By Chris Bishop, Sales Director APAC & Marketing Director, Ipsotek – an Atos company
Artificial Intelligence (AI) is no longer considered to be unchartered territory. Today, the use of data and AI are one of the core practices businesses are implementing in order to streamline their processes, manage costs and create better customer experiences.
In fact, a survey by PwC in 2021 showed that over 52% of businesses have accelerated their AI adoption plans since the COVID-19 pandemic, and this trend is not showing signs of slowing down anytime soon.
AI has continually demonstrated its value through a whole host of benefits for businesses – from automating workflows, increasing sales and improving customer experiences, to detecting fraud.
With the cost-of-living crisis, businesses are seeking new ways of reducing costs, whilst maximising their operational efficiencies. According to McKinsey, 79% of all companies have cut costs in response to the global economic crisis. So, let’s have a closer look at how AI can transform business operations.
The busy ecosystem of airports
Since the pandemic, opportunities to implement AI at airports have increased – with the industry putting digitalisation and sustainability as key investment priorities by 2024.
From retailers, baggage control and security checking points, airports have many stakeholders involved in their ecosystem. Automating this journey can create a safe, streamlined and digitally friendly experience, boosting passenger confidence and satisfaction and increasing profits.
AI based solutions such as Computer Vision can play an important role in detecting patterns of behaviour and raising automated alarms to improve reaction times to emergency situations within airports. Computer Vision is connected to the existing airport CCTV and VMS infrastructure and supports up to 32 different scenario-based rules which can be applied to an CCTV IP camera stream in addition to a range of AI models. This proven technology can determine how many people transit through certain areas, automatically detect suspicious behaviour as soon as it arises and supports many more use cases.
By combining CCTV security systems with Computer Vision and leveraging the power of AI, tasks that would take hours – such as manually trawling through CCTV footage trying to locate a suspicious individual – can be done within a matter of seconds, drastically improving the response time for control room staff at airports. Similarly, the technology can generate data based on conditions observed within the camera field of view and provide real-time insights on trends such as overcrowding. By enhancing security and safety through increasing situational awareness, control room operators can make informed decisions faster and more accurately.

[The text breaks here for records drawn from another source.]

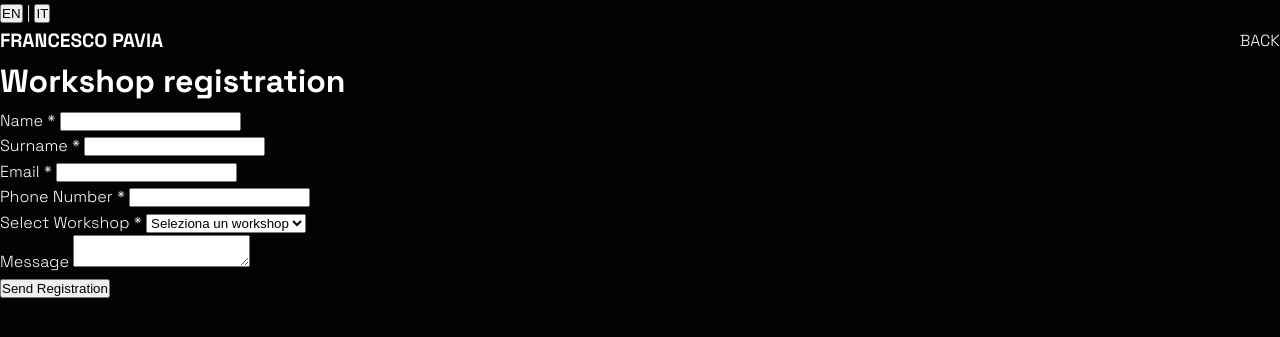
Repository: philipkdpavkia/photo-auto
Page: iscrizione.html
The author's editor kept a copy of each file at every save. The page is drawn from the files as they stood at one save, then again after the next save.
The browser window is 1280 px wide. The pictures show the whole page.

Above is the page before, as saved 2024-11-16 19:40:08.

After the next save:
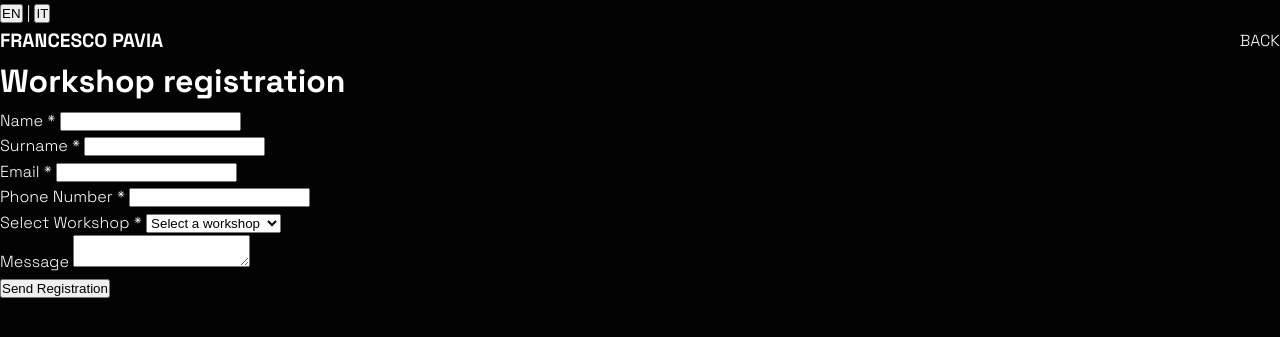
Saved 3 min 14 s later.
--- a/iscrizione.html
+++ b/iscrizione.html
@@ -111,7 +111,7 @@
         });
     </script>
 </head>
-<body class="registration-page"></body>
+<body class="registration-page">
     <div class="lang-selector">
         <button class="lang-btn" onclick="langManager.setLanguage('en')">EN</button>
         |
@@ -119,20 +119,19 @@
     </div>
 
     <nav class="nav">
-        <div class="logo" onclick="window.location.href='index.html'">FRANCESCO PAVIA</div>
+        <div class="logo" onclick="window.location.href='/'">FRANCESCO PAVIA</div>
         <div class="menu">
             <div class="menu-item" onclick="history.back()" data-i18n="back">BACK</div>
         </div>
     </nav>
 
     <div class="form-container">
-        <div class="selected-workshop">
+        <div class="workshop-header">
             <h1 class="workshop-title" id="workshopTitle" data-i18n="workshop_registration">Workshop registration</h1>
             <div class="workshop-details" id="workshopDetails"></div>
         </div>
 
-
-        <form action="https://formspree.io/f/mldenwbq" method="POST">
+        <form action="https://formspree.io/f/mldenwbq" method="POST" class="registration-form">
             <div class="form-group">
                 <label for="nome" data-i18n="name">Name *</label>
                 <input type="text" id="nome" name="nome" required>
@@ -156,13 +155,10 @@
             <div class="form-group">
                 <label for="workshop-selection" data-i18n="workshop">Select Workshop *</label>
                 <select id="workshop-selection" name="workshop" required>
-                    <option value="">Seleziona un workshop</option>
-                    <option value="workshop1">Workshop Senegal </option>
-                    <option value="workshop2">Workshop Mexico </option>
-                    <option value="workshop3">Workshop Cuba</option>
-                    <option value="workshop1">Workshop Mordancage </option>
-                    <option value="workshop2">Workshop Lith </option>
-                    <option value="workshop3">Workshop Cyanotype</option>
+                    <option value="">Select a workshop</option>
+                    <option value="senegal">Workshop Senegal</option>
+                    <option value="mexico">Workshop Mexico</option>
+                    <option value="cuba">Workshop Cuba</option>
                 </select>
             </div>
 
--- a/css/style.css
+++ b/css/style.css
@@ -645,89 +645,62 @@ html {
         font-size: 0.7rem;
         padding: 0.2rem 0.4rem;
     }
+
+
     /* Registration Page Styles */
 .registration-page {
     background: var(--background);
-    font-family: 'Space Grotesk', sans-serif;
-    color: var(--primary);
-}
-
-.registration-page .nav {
-    position: fixed;
-    top: 0;
-    width: 100%;
-    padding: 2rem;
-    z-index: 100;
-    display: flex;
-    justify-content: space-between;
-    mix-blend-mode: difference;
-}
-
-.registration-page .logo {
-    font-size: 1.5rem;
-    font-weight: 700;
-    cursor: pointer;
-    color: var(--primary);
-}
-
-.registration-page .menu {
-    display: flex;
-    gap: 2rem;
-}
-
-.registration-page .menu-item {
-    cursor: pointer;
-    transition: var(--transition);
-}
-
-.registration-page .menu-item:hover {
-    color: var(--accent);
+    min-height: 100vh;
 }
 
 .registration-page .form-container {
-    padding: 120px 5vw;
     max-width: 800px;
     margin: 0 auto;
-}
-
-.registration-page .selected-workshop {
+    padding: 120px 2rem 4rem;
+}
+
+.registration-page .workshop-header {
+    margin-bottom: 4rem;
+    padding: 2rem;
     background: rgba(255, 255, 255, 0.05);
-    padding: 2rem;
     border-radius: 8px;
-    margin-bottom: 2rem;
     backdrop-filter: blur(10px);
 }
 
 .registration-page .workshop-title {
-    font-size: 2rem;
+    font-size: 2.5rem;
+    color: var(--accent);
     margin-bottom: 1rem;
-    color: var(--accent);
     font-weight: 300;
 }
 
 .registration-page .workshop-details {
     color: var(--primary);
-    opacity: 0.7;
-    margin-bottom: 2rem;
+    font-size: 1.1rem;
+    opacity: 0.8;
+}
+
+.registration-page .registration-form {
+    display: grid;
+    gap: 2rem;
 }
 
 .registration-page .form-group {
-    margin-bottom: 1.5rem;
+    display: flex;
+    flex-direction: column;
+    gap: 0.5rem;
 }
 
 .registration-page label {
-    display: block;
-    margin-bottom: 0.5rem;
     font-size: 0.9rem;
     text-transform: uppercase;
-    color: var(--primary);
-    opacity: 0.7;
+    color: var(--accent);
+    font-weight: 700;
 }
 
 .registration-page input,
 .registration-page textarea,
 .registration-page select {
-    width: 100%;
     padding: 1rem;
     background: rgba(255, 255, 255, 0.05);
     border: 1px solid rgba(255, 255, 255, 0.1);
@@ -752,8 +725,7 @@ html {
 }
 
 .registration-page .submit-button {
-    display: inline-block;
-    width: auto;
+    justify-self: start;
     padding: 1rem 2rem;
     background: var(--accent);
     color: #000;
@@ -771,43 +743,17 @@ html {
     background: #ff1f57;
 }
 
-.registration-page .lang-selector {
-    position: fixed;
-    top: 20px;
-    left: 50%;
-    transform: translateX(-50%);
-    z-index: 1000;
-    display: inline-block;
-    mix-blend-mode: difference;
-    color: var(--primary);
-    padding: 5px 10px;
-    border-radius: 4px;
-}
-
-.registration-page .lang-btn {
-    background: none;
-    border: none;
-    cursor: pointer;
-    padding: 5px;
-    color: var(--primary);
-    font-family: inherit;
-    transition: var(--transition);
-}
-
-.registration-page .lang-btn:hover {
-    color: var(--accent);
-}
-
-.registration-page .lang-btn.active {
-    color: var(--accent);
-}
-
 @media (max-width: 768px) {
+    .registration-page .form-container {
+        padding: 100px 1rem 2rem;
+    }
+
     .registration-page .workshop-title {
-        font-size: 1.5rem;
-    }
-    .registration-page .form-container {
-        padding: 100px 5vw;
-    }
-}
-}
+        font-size: 2rem;
+    }
+
+    .registration-page .workshop-details {
+        font-size: 1rem;
+    }
+}
+}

The rise of smart cities
With increased concerns over climate change, many cities across the globe, which are currently producing over 60% of the world’s greenhouse gases, are making commitments to reduce their carbon emissions by 2050.
We know that AI can process large streams of data in a short space of time and by analysing certain patterns and detecting anomalies, AI can provide comprehensive reports and spot trends without having to involve human teams.
An example of this is traffic control systems that can detect congestion and incidents and respond by managing traffic signal systems. In 2020, traffic jams in Europe alone cost 100 billion Euros to the economy, and recent research has shown that traffic flow can be improved by up to 15% after deploying intelligent traffic lights. Using smart lighting allows local councils to consume less energy and become more efficient in their power usage. The technology can also be deployed to measure air quality, especially in areas with high congestion, arming councils with the knowledge of where climate action needs the most focus.
When it comes to protecting areas, security operations have gone way past standard hardware such as barbed wires, bollards and barriers. With technology and AI advances, perimeter protection involves sensors, radars and thermal and visual range cameras. Not only does it ensure security and prevents trespassing, but it also distinguishes between real and false alarms – for example, a wandering animal or camera malfunction – allowing security operators to make more informed decisions and deploy necessary teams to deal with the situation.
Crucially, all of the above can be achieved without compromising the identity of citizens. In these instances, AI can be used to understand general patterns of behaviour which are otherwise costly for businesses to identify.
Continuous advancement of AI helps security teams to reduce time when making informed decisions, amplifying business operations and, as a result, improving customer experience and safety. It is up to individual organisations to strike a balance between AI and human intervention; however, one thing remains certain – the implementation of AI across multiple industries is significantly enhancing operations.